§ **WORK INSTRUCTIONS**
Print the data below again in full, exactly as it stands, with no images.

§ **DATA SUPPLIED**
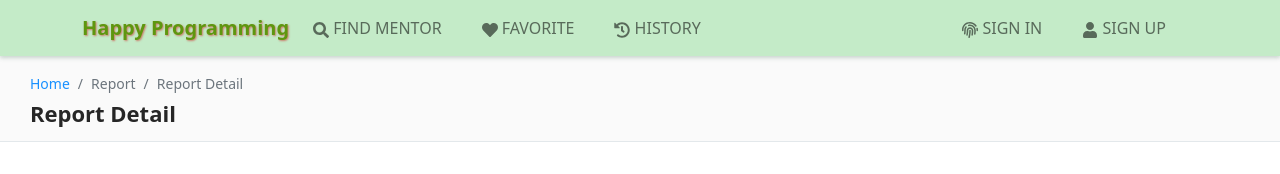
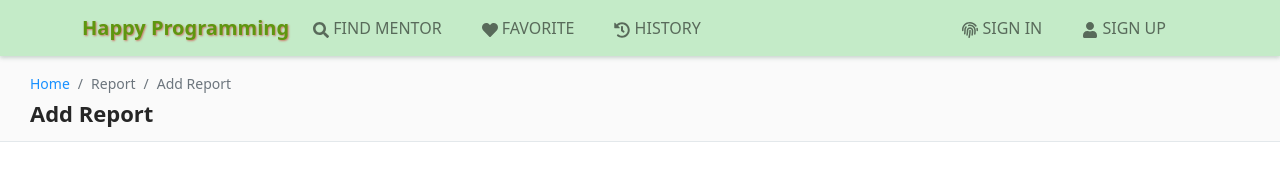
Before and after one commit to ThangBuii/Happy_Programming_Group5, a React (Create React App) app: page /report/add in a window 1280 px wide. Shown: the top 174 px of the page. Built offline with nearby package versions, Linux system fonts and the light colour scheme.

Commit message:
change report add titlr

```diff
--- a/src/pages/report-add/index.js
+++ b/src/pages/report-add/index.js
@@ -21,9 +21,9 @@ const ReportAdd = () => {
             >
               Report
             </span>
-            <span className={styles.bcPersonProfile}>Report Detail</span>
+            <span className={styles.bcPersonProfile}>Add Report</span>
           </div>
-          <h2>Report Detail</h2>
+          <h2>Add Report</h2>
         </div>
       </div>
       <div className={styles.containerWrapper}>
```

§ **REPLY**
Before and after one commit to ThangBuii/Happy_Programming_Group5, a React (Create React App) app: page /report/add in a window 1280 px wide. Shown: the top 174 px of the page. Built offline with nearby package versions, Linux system fonts and the light colour scheme.

Commit message:
change report add titlr

```diff
--- a/src/pages/report-add/index.js
+++ b/src/pages/report-add/index.js
@@ -21,9 +21,9 @@ const ReportAdd = () => {
             >
               Report
             </span>
-            <span className={styles.bcPersonProfile}>Report Detail</span>
+            <span className={styles.bcPersonProfile}>Add Report</span>
           </div>
-          <h2>Report Detail</h2>
+          <h2>Add Report</h2>
         </div>
       </div>
       <div className={styles.containerWrapper}>
```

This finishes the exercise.